Data:
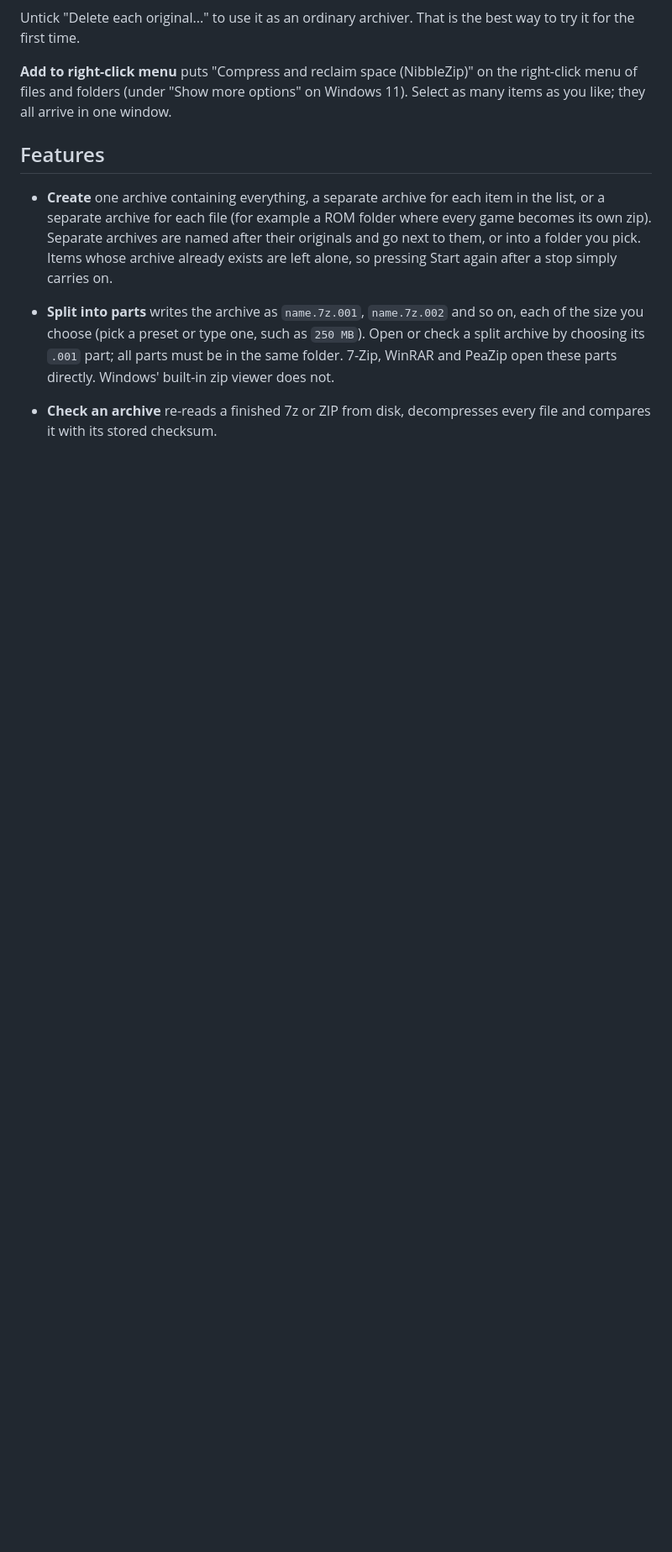
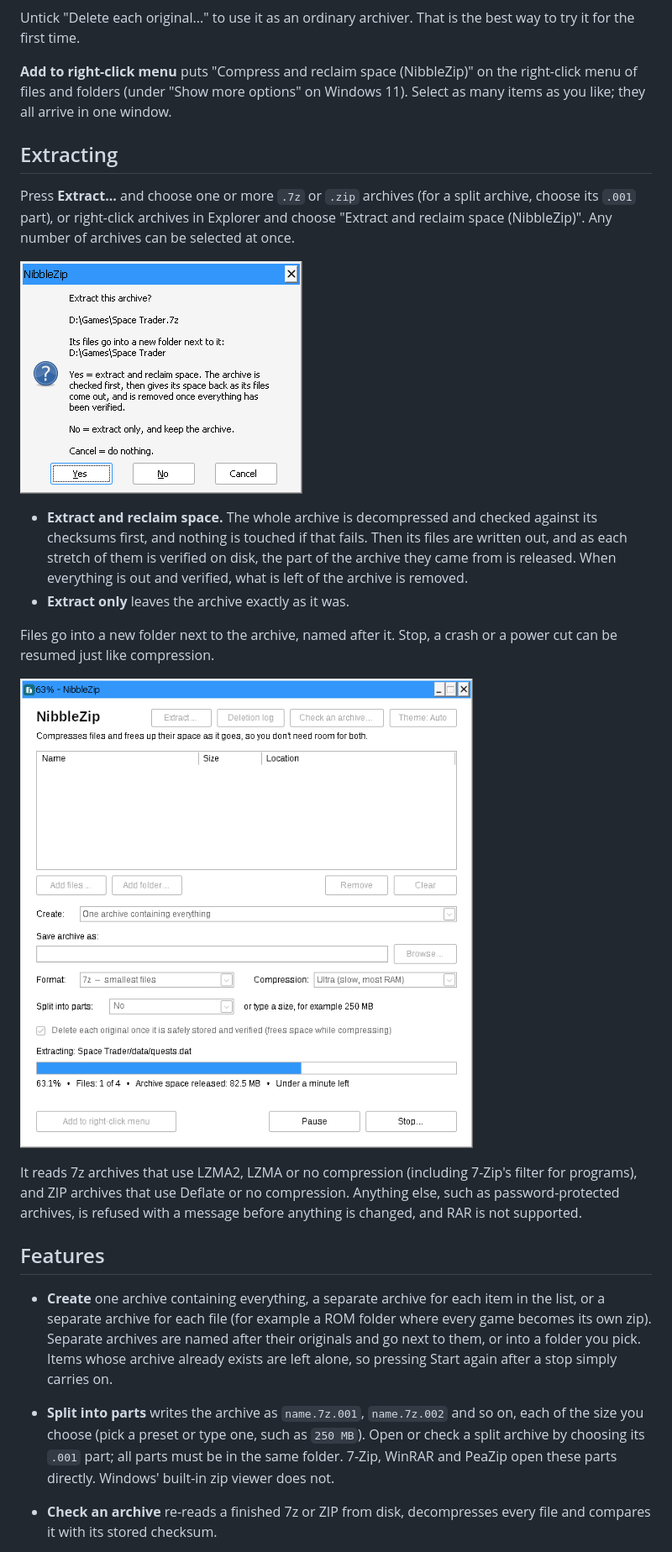
Before and after one commit to cloudhaacker/NibbleZip, a Markdown page: README.md, the part around one of its changes. Shown at 84% size. GitHub-like rendering; pictures changed too: docs/images/extract-ask.png (added), docs/images/extract-progress.png (added); blank space fills up the shorter version.

```diff
--- a/README.md
+++ b/README.md
@@ -42,6 +43,30 @@ to try it for the first time.
 **Add to right-click menu** puts "Compress and reclaim space (NibbleZip)" on the right-click
 menu of files and folders (under "Show more options" on Windows 11). Select as many items
 as you like; they all arrive in one window.
+
+## Extracting
+
+Press **Extract...** and choose one or more `.7z` or `.zip` archives (for a split archive,
+choose its `.001` part), or right-click archives in Explorer and choose "Extract and reclaim
+space (NibbleZip)". Any number of archives can be selected at once.
+
+![Choosing how to extract](docs/images/extract-ask.png)
+
+- **Extract and reclaim space.** The whole archive is decompressed and checked against its
+  checksums first, and nothing is touched if that fails. Then its files are written out, and
+  as each stretch of them is verified on disk, the part of the archive they came from is
+  released. When everything is out and verified, what is left of the archive is removed.
+- **Extract only** leaves the archive exactly as it was.
+
+Files go into a new folder next to the archive, named after it. Stop, a crash or a power cut
+can be resumed just like compression.
+
+![Extracting while the archive shrinks](docs/images/extract-progress.png)
+
+It reads 7z archives that use LZMA2, LZMA or no compression (including 7-Zip's filter for
+programs), and ZIP archives that use Deflate or no compression. Anything else, such as
+password-protected archives, is refused with a message before anything is changed, and RAR
+is not supported.
 
 ## Features
 
```
Also changed, not shown: other parts of README.md (+12 -3 lines), docs/HOW-IT-WORKS.md (+69 -0 lines), docs/images/extract-done.png (added), 14 other files.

Exercise objective:
Look over the material and return every line where the word "they" is found.

Expected answer:
 as you like; they all arrive in one window.
+  as each stretch of them is verified on disk, the part of the archive they came from is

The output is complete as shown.